I placed a jar in Tennessee,
And round it was, upon a hill.
It made the slovenly wilderness
Surround that hill.
The wilderness rose up to it,
And sprawled around, no longer wild.
The jar was round upon the ground
And tall and of a port in air.
It took dominion every where.
The jar was gray and bare.
It did not give of bird or bush,
Like nothing else in Tennessee.
April 28, 2014 | by Dan Piepenbring
- Here’s our Southern editor, John Jeremiah Sullivan, on the art of preservation—not in the sense of manly survivalism but in the sense of making jam. His essay was recently nominated for a James Beard Award.
- And here’s Charlotte Strick, our art editor, interviewed about her sharp new designs for the Bernard Malamud centenary.
- While we’re at it, Daily contributor Caleb Crain has asked, “how much gay sex should a novel have?” (“The half answer, half protest that immediately springs to mind is, It depends. Many are the conditions that it depends upon.”)
- And Daily contributor Willie Osterweil found that today’s sports movies have comparatively few feats of athleticism in them. “There’s a new breed of sports movie in town, one that does away with all that pesky team-building and ersatz democracy.

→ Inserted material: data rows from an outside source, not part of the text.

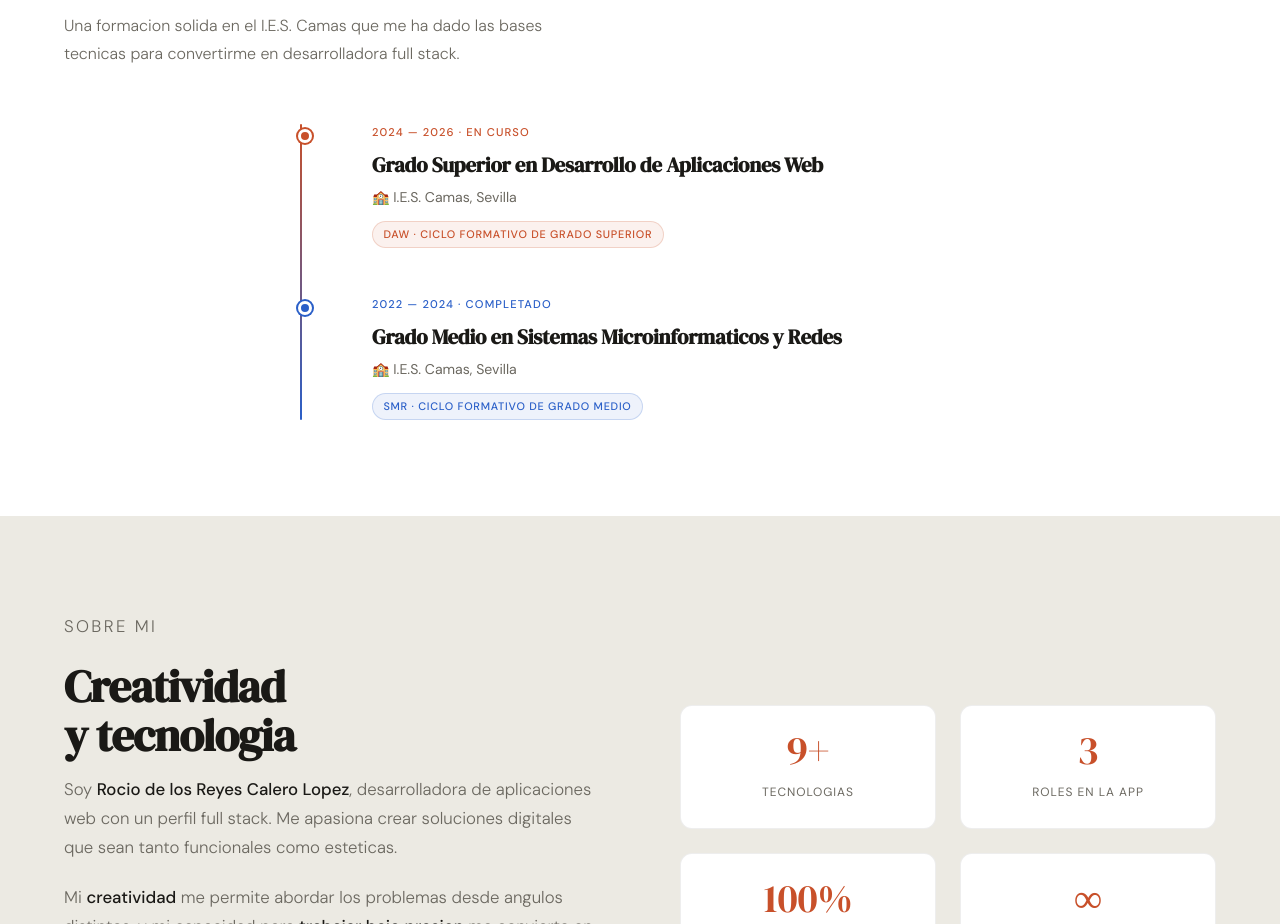
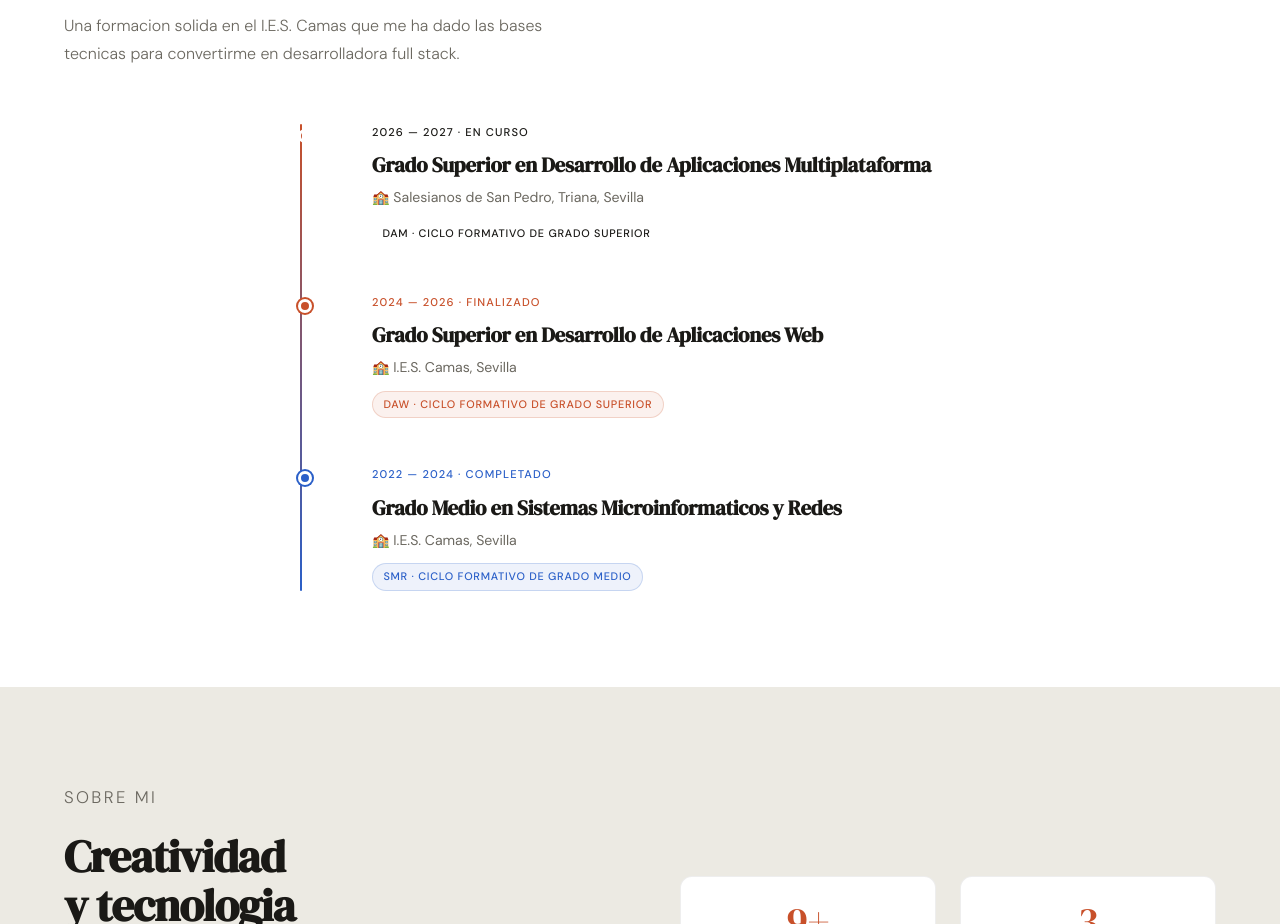
Before and after one commit to RCalero8/portfolio, a plain HTML site: page index.html in a window 1280 px wide. Shown: the part 2665-3589 px from the top of the page. Drawn offline with Linux system fonts and the light colour scheme.

Commit message:
Añadimos un proyecto nuevo y un curso nuevo v2

```diff
--- a/index.html
+++ b/index.html
@@ -493,7 +493,7 @@
           <li>Diseño pensado para reforzar la identidad de la marca</li>
           <li>Sección de contacto y gestión de piezas para la tienda</li>
         </ul>
-        <a href="#" class="project-link">Ver proyecto &rarr;</a>
+        <a href="https://joyeria-zulema.vercel.app/" class="project-link">Ver proyecto &rarr;</a>
       </div>
     </div>
 
@@ -515,10 +515,17 @@
   <p class="section-sub reveal">Una formacion solida en el I.E.S. Camas que me ha dado las bases tecnicas para convertirme en desarrolladora full stack.</p>
 
   <div class="timeline">
+    <div class="tl-item reveal">
+      <div class="tl-dot tl-dot-green"></div>
+      <p class="tl-period tl-period-green">2026 &mdash; 2027 &middot; En curso</p>
+      <h3 class="tl-title">Grado Superior en Desarrollo de Aplicaciones Multiplataforma</h3>
+      <p class="tl-center">&#127979; Salesianos de San Pedro, Triana, Sevilla</p>
+      <span class="tl-badge tl-badge-green">DAM &middot; Ciclo Formativo de Grado Superior</span>
+    </div>
 
     <div class="tl-item reveal">
       <div class="tl-dot tl-dot-orange"></div>
-      <p class="tl-period tl-period-orange">2024 &mdash; 2026 &middot; En curso</p>
+      <p class="tl-period tl-period-orange">2024 &mdash; 2026 &middot; Finalizado</p>
       <h3 class="tl-title">Grado Superior en Desarrollo de Aplicaciones Web</h3>
       <p class="tl-center">&#127979; I.E.S. Camas, Sevilla</p>
       <span class="tl-badge tl-badge-orange">DAW &middot; Ciclo Formativo de Grado Superior</span>
```
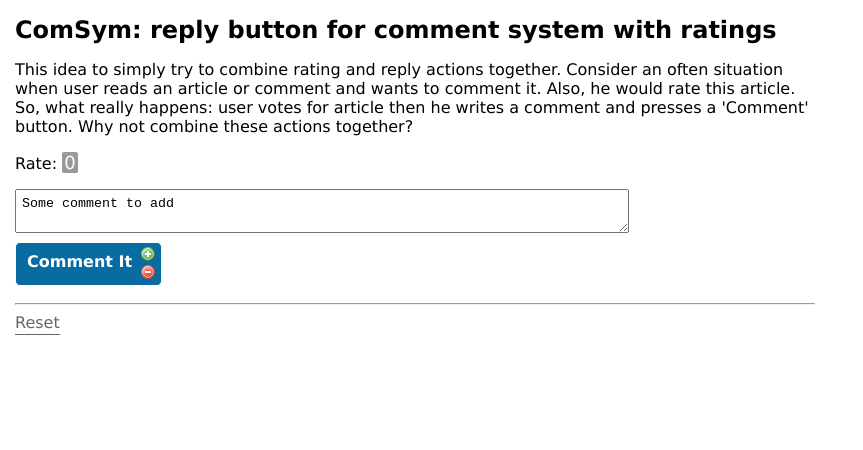
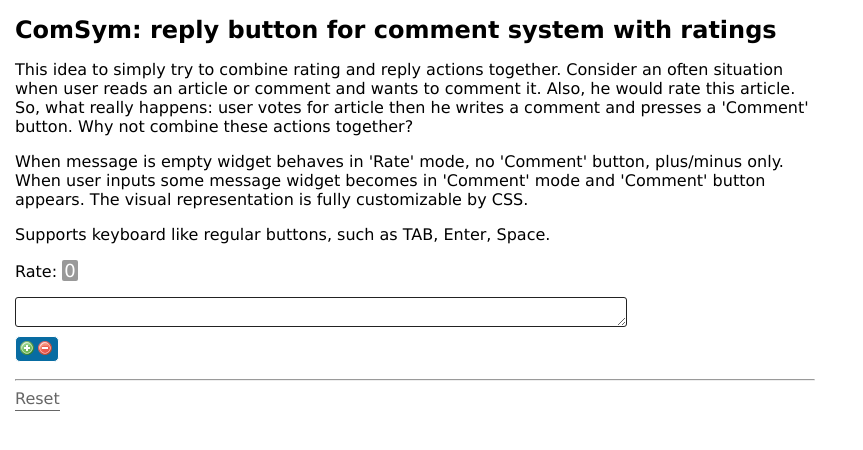
Before and after one commit to knell/comsym, a plain HTML site: page index.html in a window 1280 px wide. Shown: the whole page, without its empty margins (0-863 px from the left). Drawn offline with Linux system fonts and the light colour scheme.

Commit message:
Added textarea and project became a widget

```diff
--- a/comsym.css
+++ b/comsym.css
@@ -63,6 +63,30 @@ textarea {
 
 /* -----------  ComSym  -------------- */
 
+/* Widget */
+
+.comsym-widget {
+
+}
+
+.comsym-mode_rate {
+
+}
+
+.comsym-mode_comment {
+
+}
+
+/* Mode: Comment */
+
+.comsym-comment_area {
+	padding: 5px;
+	border-radius:         3px;
+	-moz-border-radius:    3px;
+	-webkit-border-radius: 3px;
+	border: 1px solid #222;
+}
+
 .comsym-btn {
 	border: 1px solid #fff;
 	border-radius:         5px;
@@ -76,6 +100,8 @@ textarea {
 	position: relative;
 	margin: 5px 0;
 	cursor: pointer;
+	font-family: Verdana;
+	font-size: 14px;
 }
 
 .comsym-label_holder {
@@ -102,11 +128,14 @@ textarea {
 }
 
 .comsym-plus_btn, .comsym-minus_btn {
+	display: block;
 	cursor: pointer;
 	padding: 1px;
 	width: 16px;
 	height: 16px;
 	background-repeat: no-repeat;
+	border: 0;
+	background-color: transparent;
 }
 
 .comsym-plus_btn {
@@ -124,3 +153,21 @@ textarea {
 .comsym-when_on_minus {
 	background-color: #FD856E;
 }
+
+/* Mode: Rate */
+.comsym-mode_rate .comsym-plusminus_holder {
+	width: 36px;
+}
+
+.comsym-mode_rate .comsym-plus_btn,
+.comsym-mode_rate .comsym-minus_btn {
+	float: left;
+}
+
+.comsym-mode_rate .comsym-label_holder {
+	display: none;
+}
+
+.comsym-mode_rate .comsym-comment_area {
+	height: 18px;
+}
--- a/comsym.js
+++ b/comsym.js
@@ -2,7 +2,9 @@ var ComSym_ReplyBtn = Class.create({
 	initialize: function (opts) {
 		var defOpts = {
 			'elem':         null,  // id or Element
-			'label':        '',
+			'rateLabel':    'Rate',
+			'commentLabel': 'Comment',
+			'comment':      '',
 			'onClick':      Prototype.emptyFunction,
 			'onPlusClick':  Prototype.emptyFunction,
 			'onMinusClick': Prototype.emptyFunction
@@ -10,24 +12,45 @@ var ComSym_ReplyBtn = Class.create({
 
 		this.opts = Object.extend(Object.clone(defOpts), opts || {});
 		this.elem = $(this.opts.elem);
-		this.btn  = this._createBtn();
+		this.mode = this.opts.comment.empty() ? 'rate' : 'comment';
+		this.wgt  = this._createWidget();
 
-		this.elem.update();
-		this.elem.appendChild(this.btn);
+		this.elem.update('');
+		this.elem.appendChild(this.wgt);
+		this._updateWidget();
+	},
+	_createWidget: function () {
+		this.msg = new Element('textarea', { 'className': 'comsym-comment_area' });
+		var bh  = new Element('div');
+		this.btn = this._createBtn();
+		bh.appendChild(this.btn);
+		var wgt = new Element('div', { 'className': 'comsym-widget' });
+		wgt.appendChild(this.msg);
+		wgt.appendChild(bh);
+
+		this.msg.observe('keyup', this._onMessageKeyUp.bindAsEventListener(this));
+
+		return wgt;
 	},
 	_createBtn: function () {
-		var label = (this.opts.label || this.elem.innerHTML).escapeHTML();
-		var plus  = new Element('div', { 'className': 'comsym-plus_btn' });
-		var minus = new Element('div', { 'className': 'comsym-minus_btn' });
+		var title = this.mode == 'comment'
+			? this.opts.commentLabel
+			: this.opts.rateLabel;
+		if (title.empty())
+			title = this.elem.innerHTML;
+		title = title.escapeHTML();
+
+		var plus  = new Element('div', { 'className': 'comsym-plus_btn', 'tabIndex': 0 });
+		var minus = new Element('div', { 'className': 'comsym-minus_btn', 'tabIndex': 0 });
 		var pm_holder = new Element('div', { 'className': 'comsym-plusminus_holder' });
 		pm_holder.appendChild(plus);
 		pm_holder.appendChild(minus);
 
-		var label    = new Element('div', { 'className': 'comsym-label' }).update(label);
+		this.label   = new Element('div', { 'className': 'comsym-label' }).update(title);
 		var l_holder = new Element('div', { 'className': 'comsym-label_holder' });
-		l_holder.appendChild(label);
+		l_holder.appendChild(this.label);
 
-		var btn = new Element('div', { 'className': 'comsym-btn' });
+		var btn = new Element('div', { 'className': 'comsym-btn', 'tabIndex': 0 });
 		btn.appendChild(l_holder);
 		btn.appendChild(pm_holder);
 
@@ -35,13 +58,24 @@ var ComSym_ReplyBtn = Class.create({
 		plus.observe('click', this._onPlus.bindAsEventListener(this));
 		minus.observe('click', this._onMinus.bindAsEventListener(this));
 
+		// Keyboard Enter and Space
+		btn.observe('keyup', this._onKeyUp.bindAsEventListener(this, this._onClick.bind(this)));
+		plus.observe('keyup', this._onKeyUp.bindAsEventListener(this, this._onPlus.bind(this)));
+		minus.observe('keyup', this._onKeyUp.bindAsEventListener(this, this._onMinus.bind(this)));
+
 		plus.observe('mouseover', this._overPlus.bindAsEventListener(this));
+		plus.observe('focus',     this._overPlus.bindAsEventListener(this));
+		plus.observe('mouseout',  this._onOutPlus.bindAsEventListener(this));
+		plus.observe('blur',      this._onOutPlus.bindAsEventListener(this));
+
 		minus.observe('mouseover', this._overMinus.bindAsEventListener(this));
-		plus.observe('mouseout', this._onOutPlus.bindAsEventListener(this));
-		minus.observe('mouseout', this._onOutMinus.bindAsEventListener(this));
+		minus.observe('focus',     this._overMinus.bindAsEventListener(this));
+		minus.observe('mouseout',  this._onOutMinus.bindAsEventListener(this));
+		minus.observe('blur',      this._onOutMinus.bindAsEventListener(this));
 
 		return btn;
 	},
+	// private:
 	_onClick: function (ev) {
 		this.opts.onClick(ev);
 	},
@@ -65,4 +99,37 @@ var ComSym_ReplyBtn = Class.create({
 	_onOutMinus: function (ev) {
 		this.btn.removeClassName('comsym-when_on_minus');
 	},
+	_onKeyUp: function (ev, cb) {
+		if (ev.keyCode == 32 || ev.keyCode == 13)
+			cb(ev);
+	},
+	_updateWidget: function () {
+		var l = this.msg.getValue().length;
+		if (l)
+		{
+			this.wgt.removeClassName('comsym-mode_rate');
+			this.wgt.addClassName('comsym-mode_comment');
+			this.setTitle(this.opts.commentLabel);
+		}
+		else
+		{
+			this.wgt.removeClassName('comsym-mode_comment');
+			this.wgt.addClassName('comsym-mode_rate');
+			this.setTitle(this.opts.rateLabel);
+		}
+	},
+	_onMessageKeyUp: function (ev) {
+		this._updateWidget();
+	},
+	// public:
+	getMessage: function () {
+		return this.msg.getValue();
+	},
+	setTitle: function (title) {
+		this.label.update(title);
+	},
+	setMessage: function (msg) {
+		this.msg.setValue(msg);
+		this._updateWidget();
+	}
 });
--- a/index.html
+++ b/index.html
@@ -8,13 +8,14 @@
 	<script type="text/javascript">
 	function postComment(rate)
 	{
-		var msg = $F('comment');
+		var msg = w.getMessage();
 		if (!msg.empty())
 		{
 			var c = new Element('div', { 'className': 'a_comment' });
 			c.appendChild(new Element('em').update('[Rate: ' + rate + '] '));
 			c.appendChild(new Element('span').update(msg));
 			$('comments').appendChild(c);
+		}
 
 		var r = $('rate');
 		var curr = parseInt(r.innerHTML);
@@ -29,7 +30,6 @@
 			r.addClassName('plus');
 		r.update(curr);
 	}
-	}
 
 	function reset()
 	{
@@ -37,14 +37,16 @@
 		r.update(0);
 		r.removeClassName('minus');
 		r.removeClassName('plus');
-		$('comments').update('');
+		$('comments').update();
+		w.setMessage('');
 	}
 
+	var w;
 	Event.observe(window, 'load', function () {
-		var b = new ComSym_ReplyBtn({
-			elem: 'post_comment',
-			onClick: postComment.bind(this, 0),
-			onPlusClick: postComment.bind(this, 1),
+		w = new ComSym_ReplyBtn({
+			elem:        'comsym',
+			onClick:      postComment.bind(this, 0),
+			onPlusClick:  postComment.bind(this, 1),
 			onMinusClick: postComment.bind(this, -1)
 		});
 
@@ -59,9 +61,12 @@
 	he would rate this article. So, what really happens: user votes for article then
 	he writes a comment and presses a 'Comment' button. Why not combine these actions
 	together?</p>
+	<p>When message is empty widget behaves in 'Rate' mode, no 'Comment' button, plus/minus
+	only. When user inputs some message widget becomes in 'Comment' mode and 'Comment'
+	button appears. The visual representation is fully customizable by CSS.</p>
+	<p>Supports keyboard like regular buttons, such as TAB, Enter, Space.</p>
 	<p>Rate: <span id="rate">0</span></p>
-	<textarea id="comment">Some comment to add</textarea>
-	<div id="post_comment">Comment it</div>
+	<div id="comsym"></div>
 	<hr/>
 	<span id="reset">Reset</span>
 	<div id="comments"></div>
```
Lines whose indentation alone changed are shown as unchanged.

These films celebrate the real heroes of sports, the real heroes of any workplace: the bosses.”
- The lost art of memorizing poetry: “Many of today’s prominent poets seem to be writing poems that actively resist memorization. Take John Ashbery, for example … As I walked uphill, repeating Ashbery’s lines to myself, I found them as slippery as an eel.”
- Why do we tend to place painful episodes in parentheses? A variety of literature has “windows in a wall of verse or prose that suddenly open on an expanse of personal pain. Masquerading as mere asides, they might hold more punch than parentheses are usually expected to hold, more even than the surrounding sentences, and have all the more impact for their disguise as throwaways.”